## DATA FOR REVIEW
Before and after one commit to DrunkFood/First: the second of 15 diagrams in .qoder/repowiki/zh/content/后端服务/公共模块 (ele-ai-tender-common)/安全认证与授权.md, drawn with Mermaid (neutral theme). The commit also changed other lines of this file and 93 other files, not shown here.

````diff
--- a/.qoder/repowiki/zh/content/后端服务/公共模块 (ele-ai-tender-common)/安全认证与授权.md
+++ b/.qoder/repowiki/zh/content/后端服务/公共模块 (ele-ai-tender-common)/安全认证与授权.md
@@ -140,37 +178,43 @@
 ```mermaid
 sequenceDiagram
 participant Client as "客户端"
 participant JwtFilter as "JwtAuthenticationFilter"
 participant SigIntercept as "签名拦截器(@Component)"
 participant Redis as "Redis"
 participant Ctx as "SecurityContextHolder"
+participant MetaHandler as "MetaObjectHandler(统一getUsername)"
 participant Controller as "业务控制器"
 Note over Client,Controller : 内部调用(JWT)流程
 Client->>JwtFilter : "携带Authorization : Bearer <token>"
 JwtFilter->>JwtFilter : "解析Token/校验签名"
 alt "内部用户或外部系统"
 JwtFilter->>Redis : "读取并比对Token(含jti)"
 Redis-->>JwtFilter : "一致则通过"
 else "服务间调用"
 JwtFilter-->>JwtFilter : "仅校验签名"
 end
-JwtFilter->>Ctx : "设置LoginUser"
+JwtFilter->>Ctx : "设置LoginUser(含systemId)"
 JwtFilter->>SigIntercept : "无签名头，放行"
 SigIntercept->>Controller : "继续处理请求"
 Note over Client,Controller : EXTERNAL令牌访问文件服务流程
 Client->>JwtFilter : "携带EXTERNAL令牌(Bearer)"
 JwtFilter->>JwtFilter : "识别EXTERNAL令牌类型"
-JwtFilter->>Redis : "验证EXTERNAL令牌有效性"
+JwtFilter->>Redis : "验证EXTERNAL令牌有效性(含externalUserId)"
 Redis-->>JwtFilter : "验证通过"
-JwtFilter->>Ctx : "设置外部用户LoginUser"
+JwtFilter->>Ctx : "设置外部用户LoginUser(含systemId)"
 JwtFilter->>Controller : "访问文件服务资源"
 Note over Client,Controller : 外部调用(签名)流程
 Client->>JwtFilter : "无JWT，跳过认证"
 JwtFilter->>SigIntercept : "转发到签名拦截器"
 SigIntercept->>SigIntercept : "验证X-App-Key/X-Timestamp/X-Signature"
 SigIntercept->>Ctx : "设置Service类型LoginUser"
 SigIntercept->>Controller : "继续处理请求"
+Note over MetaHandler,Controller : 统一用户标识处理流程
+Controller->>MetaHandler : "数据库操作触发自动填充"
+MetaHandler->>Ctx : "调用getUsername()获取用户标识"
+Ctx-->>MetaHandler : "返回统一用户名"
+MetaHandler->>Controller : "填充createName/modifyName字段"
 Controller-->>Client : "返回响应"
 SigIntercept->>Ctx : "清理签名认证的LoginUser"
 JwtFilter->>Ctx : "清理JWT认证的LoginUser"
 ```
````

## EXERCISE GOAL
Your answer must consist of every line above, reproduced exactly.

## TASK RESULT
Before and after one commit to DrunkFood/First: the second of 15 diagrams in .qoder/repowiki/zh/content/后端服务/公共模块 (ele-ai-tender-common)/安全认证与授权.md, drawn with Mermaid (neutral theme). The commit also changed other lines of this file and 93 other files, not shown here.

````diff
--- a/.qoder/repowiki/zh/content/后端服务/公共模块 (ele-ai-tender-common)/安全认证与授权.md
+++ b/.qoder/repowiki/zh/content/后端服务/公共模块 (ele-ai-tender-common)/安全认证与授权.md
@@ -140,37 +178,43 @@
 ```mermaid
 sequenceDiagram
 participant Client as "客户端"
 participant JwtFilter as "JwtAuthenticationFilter"
 participant SigIntercept as "签名拦截器(@Component)"
 participant Redis as "Redis"
 participant Ctx as "SecurityContextHolder"
+participant MetaHandler as "MetaObjectHandler(统一getUsername)"
 participant Controller as "业务控制器"
 Note over Client,Controller : 内部调用(JWT)流程
 Client->>JwtFilter : "携带Authorization : Bearer <token>"
 JwtFilter->>JwtFilter : "解析Token/校验签名"
 alt "内部用户或外部系统"
 JwtFilter->>Redis : "读取并比对Token(含jti)"
 Redis-->>JwtFilter : "一致则通过"
 else "服务间调用"
 JwtFilter-->>JwtFilter : "仅校验签名"
 end
-JwtFilter->>Ctx : "设置LoginUser"
+JwtFilter->>Ctx : "设置LoginUser(含systemId)"
 JwtFilter->>SigIntercept : "无签名头，放行"
 SigIntercept->>Controller : "继续处理请求"
 Note over Client,Controller : EXTERNAL令牌访问文件服务流程
 Client->>JwtFilter : "携带EXTERNAL令牌(Bearer)"
 JwtFilter->>JwtFilter : "识别EXTERNAL令牌类型"
-JwtFilter->>Redis : "验证EXTERNAL令牌有效性"
+JwtFilter->>Redis : "验证EXTERNAL令牌有效性(含externalUserId)"
 Redis-->>JwtFilter : "验证通过"
-JwtFilter->>Ctx : "设置外部用户LoginUser"
+JwtFilter->>Ctx : "设置外部用户LoginUser(含systemId)"
 JwtFilter->>Controller : "访问文件服务资源"
 Note over Client,Controller : 外部调用(签名)流程
 Client->>JwtFilter : "无JWT，跳过认证"
 JwtFilter->>SigIntercept : "转发到签名拦截器"
 SigIntercept->>SigIntercept : "验证X-App-Key/X-Timestamp/X-Signature"
 SigIntercept->>Ctx : "设置Service类型LoginUser"
 SigIntercept->>Controller : "继续处理请求"
+Note over MetaHandler,Controller : 统一用户标识处理流程
+Controller->>MetaHandler : "数据库操作触发自动填充"
+MetaHandler->>Ctx : "调用getUsername()获取用户标识"
+Ctx-->>MetaHandler : "返回统一用户名"
+MetaHandler->>Controller : "填充createName/modifyName字段"
 Controller-->>Client : "返回响应"
 SigIntercept->>Ctx : "清理签名认证的LoginUser"
 JwtFilter->>Ctx : "清理JWT认证的LoginUser"
 ```
````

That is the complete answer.